ASSIGNED TASK:
Report, as a bare number, how many lines of the material below contain the word "dulu".

RECORD EXCERPTS START

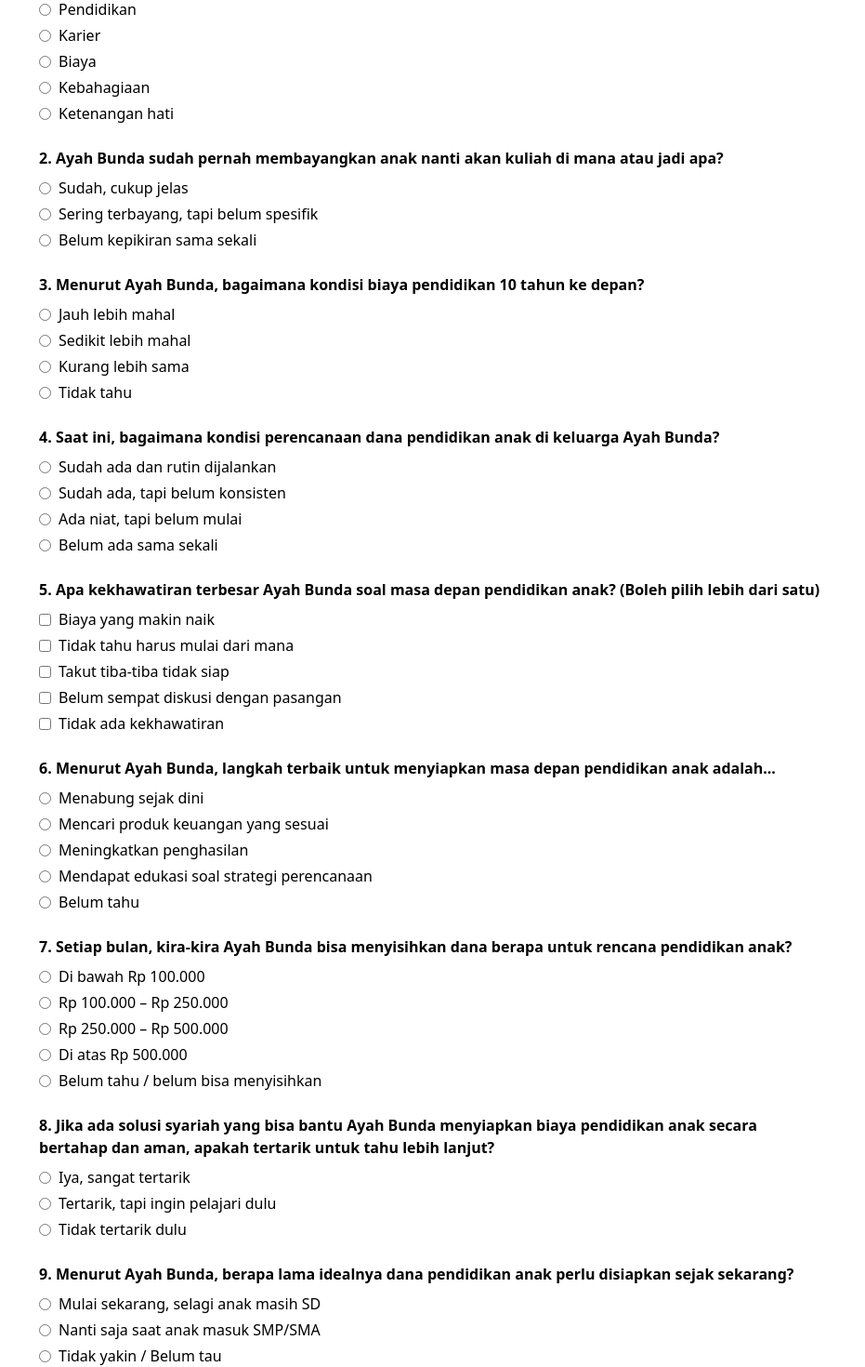
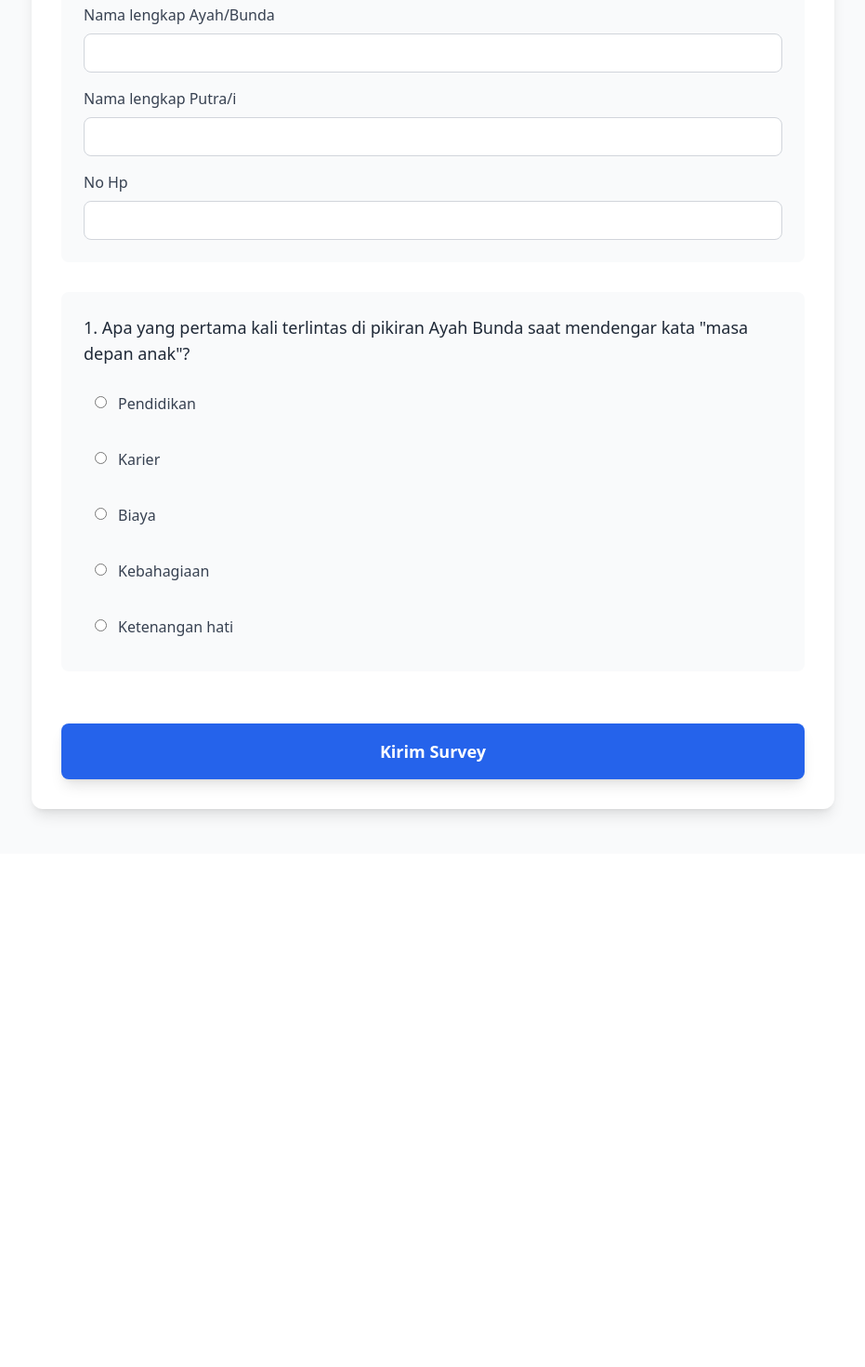
Before and after one commit to aprilian-wi/rencana-pendidikan, a React (Create React App) app in the folder client/: page / in a window 1280 px wide. Shown: the part 400-1870 px from the top of the page at 93% size, without its empty margins (174-1105 px from the left). After the commit the page ends 1318 px from the top, so only its background shows below. Built offline with nearby package versions, Linux system fonts and the light colour scheme.

Commit message:
Update survey form with improved design

```diff
--- a/client/src/pages/SurveyForm.js
+++ b/client/src/pages/SurveyForm.js
@@ -1,128 +1,13 @@
 import React, { useState } from 'react';
-import { useNavigate } from 'react-router-dom';
 
 const questions = [
   {
     number: 1,
-    text: 'Apa yang pertama kali terlintas di pikiran Ayah Bunda saat mendengar kata “masa depan anak”?',
-    options: [
-      'Pendidikan',
-      'Karier',
-      'Biaya',
-      'Kebahagiaan',
-      'Ketenangan hati',
-    ],
+    text: 'Apa yang pertama kali terlintas di pikiran Ayah Bunda saat mendengar kata "masa depan anak"?',
+    options: ['Pendidikan', 'Karier', 'Biaya', 'Kebahagiaan', 'Ketenangan hati'],
     multiple: false,
   },
-  {
-    number: 2,
-    text: 'Ayah Bunda sudah pernah membayangkan anak nanti akan kuliah di mana atau jadi apa?',
-    options: [
-      'Sudah, cukup jelas',
-      'Sering terbayang, tapi belum spesifik',
-      'Belum kepikiran sama sekali',
-    ],
-    multiple: false,
-  },
-  {
-    number: 3,
-    text: 'Menurut Ayah Bunda, bagaimana kondisi biaya pendidikan 10 tahun ke depan?',
-    options: [
-      'Jauh lebih mahal',
-      'Sedikit lebih mahal',
-      'Kurang lebih sama',
-      'Tidak tahu',
-    ],
-    multiple: false,
-  },
-  {
-    number: 4,
-    text: 'Saat ini, bagaimana kondisi perencanaan dana pendidikan anak di keluarga Ayah Bunda?',
-    options: [
-      'Sudah ada dan rutin dijalankan',
-      'Sudah ada, tapi belum konsisten',
-      'Ada niat, tapi belum mulai',
-      'Belum ada sama sekali',
-    ],
-    multiple: false,
-  },
-  {
-    number: 5,
-    text: 'Apa kekhawatiran terbesar Ayah Bunda soal masa depan pendidikan anak? (Boleh pilih lebih dari satu)',
-    options: [
-      'Biaya yang makin naik',
-      'Tidak tahu harus mulai dari mana',
-      'Takut tiba-tiba tidak siap',
-      'Belum sempat diskusi dengan pasangan',
-      'Tidak ada kekhawatiran',
-    ],
-    multiple: true,
-  },
-  {
-    number: 6,
-    text: 'Menurut Ayah Bunda, langkah terbaik untuk menyiapkan masa depan pendidikan anak adalah...',
-    options: [
-      'Menabung sejak dini',
-      'Mencari produk keuangan yang sesuai',
-      'Meningkatkan penghasilan',
-      'Mendapat edukasi soal strategi perencanaan',
-      'Belum tahu',
-    ],
-    multiple: false,
-  },
-  {
-    number: 7,
-    text: 'Setiap bulan, kira-kira Ayah Bunda bisa menyisihkan dana berapa untuk rencana pendidikan anak?',
-    options: [
-      'Di bawah Rp 100.000',
-      'Rp 100.000 – Rp 250.000',
-      'Rp 250.000 – Rp 500.000',
-      'Di atas Rp 500.000',
-      'Belum tahu / belum bisa menyisihkan',
-    ],
-    multiple: false,
-  },
-  {
-    number: 8,
-    text: 'Jika ada solusi syariah yang bisa bantu Ayah Bunda menyiapkan biaya pendidikan anak secara bertahap dan aman, apakah tertarik untuk tahu lebih lanjut?',
-    options: [
-      'Iya, sangat tertarik',
-      'Tertarik, tapi ingin pelajari dulu',
-      'Tidak tertarik dulu',
-    ],
-    multiple: false,
-  },
-  {
-    number: 9,
-    text: 'Menurut Ayah Bunda, berapa lama idealnya dana pendidikan anak perlu disiapkan sejak sekarang?',
-    options: [
-      'Mulai sekarang, selagi anak masih SD',
-      'Nanti saja saat anak masuk SMP/SMA',
-      'Tidak yakin / Belum tau',
-    ],
-    multiple: false,
-  },
-  {
-    number: 10,
-    text: 'Apakah Ayah Bunda pernah tahu atau pernah punya asuransi pendidikan sebelumnya?',
-    options: [
-      'Pernah punya, sekarang masih aktif',
-      'Pernah punya, tapi sudah tidak lanjut',
-      'Belum pernah sama sekali',
-      'Tahu tentang asuransi pendidikan, tapi belum minat',
-    ],
-    multiple: false,
-  },
-  {
-    number: 11,
-    text: 'Jika setelah ini ada materi tambahan atau penjelasan langsung dari saya seputar solusi persiapan pendidikan anak secara syariah, Ayah Bunda lebih nyaman:',
-    options: [
-      'Diskusi santai dulu via chat',
-      'Langsung ketemu dan konsultasi',
-      'Tidak perlu, terima kasih',
-    ],
-    multiple: false,
-  },
+  // ... rest of the questions array remains the same
 ];
 
 const SurveyForm = () => {
@@ -130,20 +15,17 @@
   const [childName, setChildName] = useState('');
   const [phone, setPhone] = useState('');
   const [answers, setAnswers] = useState({});
-  const navigate = useNavigate();
 
   const handleOptionChange = (questionNumber, option) => {
     setAnswers((prev) => {
       const prevAnswers = prev[questionNumber] || [];
       if (questions.find(q => q.number === questionNumber).multiple) {
-        // Multiple choice
         if (prevAnswers.includes(option)) {
           return { ...prev, [questionNumber]: prevAnswers.filter(a => a !== option) };
         } else {
           return { ...prev, [questionNumber]: [...prevAnswers, option] };
         }
       } else {
-        // Single choice
         return { ...prev, [questionNumber]: [option] };
       }
     });
@@ -152,13 +34,11 @@
   const handleSubmit = async (e) => {
     e.preventDefault();
 
-    // Validate required fields
     if (!parentName || !childName || !phone) {
       alert('Mohon lengkapi data Nama Orang tua, Nama Anak, dan No Hp.');
       return;
     }
 
-    // Validate all questions answered
     for (const q of questions) {
       if (!answers[q.number] || answers[q.number].length === 0) {
         alert(`Mohon jawab pertanyaan nomor ${q.number}`);
@@ -166,7 +46,6 @@
       }
     }
 
-    // Prepare data for API
     const responses = Object.entries(answers).map(([questionNumber, answer]) => ({
       questionNumber: parseInt(questionNumber),
       answer,
@@ -184,8 +63,12 @@
         }),
       });
       if (res.ok) {
-        alert('Survey berhasil dikirim. Terima kasih!');
-        navigate('/dashboard');
+        alert('Terima kasih telah mengisi survey! Kami akan menghubungi Anda untuk tindak lanjut.');
+        setParentName('');
+        setChildName('');
+        setPhone('');
+        setAnswers({});
+        window.scrollTo(0, 0);
       } else {
         alert('Gagal mengirim survey. Silakan coba lagi.');
       }
@@ -195,46 +78,64 @@
   };
 
   return (
-    <div className="max-w-4xl mx-auto p-6">
-      <h1 className="text-3xl font-bold mb-6">Form Survey</h1>
-      <form onSubmit={handleSubmit} className="space-y-6">
+    <div className="min-h-screen bg-gray-50 py-12">
+      <div className="max-w-4xl mx-auto px-4">
+        <div className="bg-white rounded-xl shadow-lg overflow-hidden">
+          <div className="bg-blue-600 text-white px-6 py-8 text-center">
+            <h1 className="text-3xl md:text-4xl font-bold mb-2">Survey Perencanaan Pendidikan Anak</h1>
+            <p className="text-blue-100">Bantu kami memahami kebutuhan pendidikan anak Anda</p>
+          </div>
+
+          <div className="p-6 md:p-8">
+            <div className="bg-blue-50 border-l-4 border-blue-500 p-4 mb-8 rounded-r">
+              <p className="text-blue-700">
+                Mohon lengkapi survey ini untuk membantu kami memberikan solusi terbaik untuk masa depan pendidikan anak Anda.
+              </p>
+            </div>
+
+            <form onSubmit={handleSubmit} className="space-y-8">
+              <div className="bg-gray-50 rounded-lg p-6">
+                <h2 className="text-xl font-semibold text-gray-800 mb-6">Data Pribadi</h2>
+                <div className="space-y-4">
                   <div>
-          <label className="block font-semibold mb-1">Nama lengkap Ayah/Bunda</label>
+                    <label className="block font-medium text-gray-700 mb-2">Nama lengkap Ayah/Bunda</label>
                     <input
                       type="text"
                       value={parentName}
                       onChange={(e) => setParentName(e.target.value)}
-            className="w-full border border-gray-300 rounded px-3 py-2"
+                      className="w-full border border-gray-300 rounded-lg px-4 py-2 focus:ring-2 focus:ring-blue-500 focus:border-transparent transition"
                       required
                     />
                   </div>
                   <div>
-          <label className="block font-semibold mb-1">Nama lengkap Putra/i</label>
+                    <label className="block font-medium text-gray-700 mb-2">Nama lengkap Putra/i</label>
                     <input
                       type="text"
                       value={childName}
                       onChange={(e) => setChildName(e.target.value)}
-            className="w-full border border-gray-300 rounded px-3 py-2"
+                      className="w-full border border-gray-300 rounded-lg px-4 py-2 focus:ring-2 focus:ring-blue-500 focus:border-transparent transition"
                       required
                     />
                   </div>
                   <div>
-          <label className="block font-semibold mb-1">No Hp</label>
+                    <label className="block font-medium text-gray-700 mb-2">No Hp</label>
                     <input
                       type="tel"
                       value={phone}
                       onChange={(e) => setPhone(e.target.value)}
-            className="w-full border border-gray-300 rounded px-3 py-2"
+                      className="w-full border border-gray-300 rounded-lg px-4 py-2 focus:ring-2 focus:ring-blue-500 focus:border-transparent transition"
                       required
                     />
                   </div>
+                </div>
+              </div>
 
               {questions.map((q) => (
-          <div key={q.number}>
-            <p className="font-semibold mb-2">{q.number}. {q.text}</p>
-            <div className="space-y-1">
+                <div key={q.number} className="bg-gray-50 rounded-lg p-6">
+                  <p className="font-medium text-gray-800 mb-4 text-lg">{q.number}. {q.text}</p>
+                  <div className="space-y-3">
                     {q.options.map((option) => (
-                <label key={option} className="flex items-center space-x-2">
+                      <label key={option} className="flex items-start space-x-3 p-3 hover:bg-white rounded-lg transition cursor-pointer">
                         <input
                           type={q.multiple ? 'checkbox' : 'radio'}
                           name={`question-${q.number}`}
@@ -242,21 +143,27 @@
                           checked={answers[q.number]?.includes(option) || false}
                           onChange={() => handleOptionChange(q.number, option)}
                           required={!q.multiple}
+                          className="mt-1"
                         />
-                  <span>{option}</span>
+                        <span className="text-gray-700">{option}</span>
                       </label>
                     ))}
                   </div>
                 </div>
               ))}
 
+              <div className="pt-6">
                 <button
                   type="submit"
-          className="bg-blue-600 text-white px-6 py-3 rounded hover:bg-blue-700 transition"
+                  className="w-full bg-blue-600 text-white px-8 py-4 rounded-lg text-lg font-semibold hover:bg-blue-700 transform hover:-translate-y-1 transition-all duration-200 shadow-lg hover:shadow-xl"
                 >
                   Kirim Survey
                 </button>
+              </div>
             </form>
+          </div>
+        </div>
+      </div>
     </div>
   );
 };
```
Lines whose indentation alone changed are shown as unchanged.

RECORD EXCERPTS END

WRITTEN SOLUTION:
3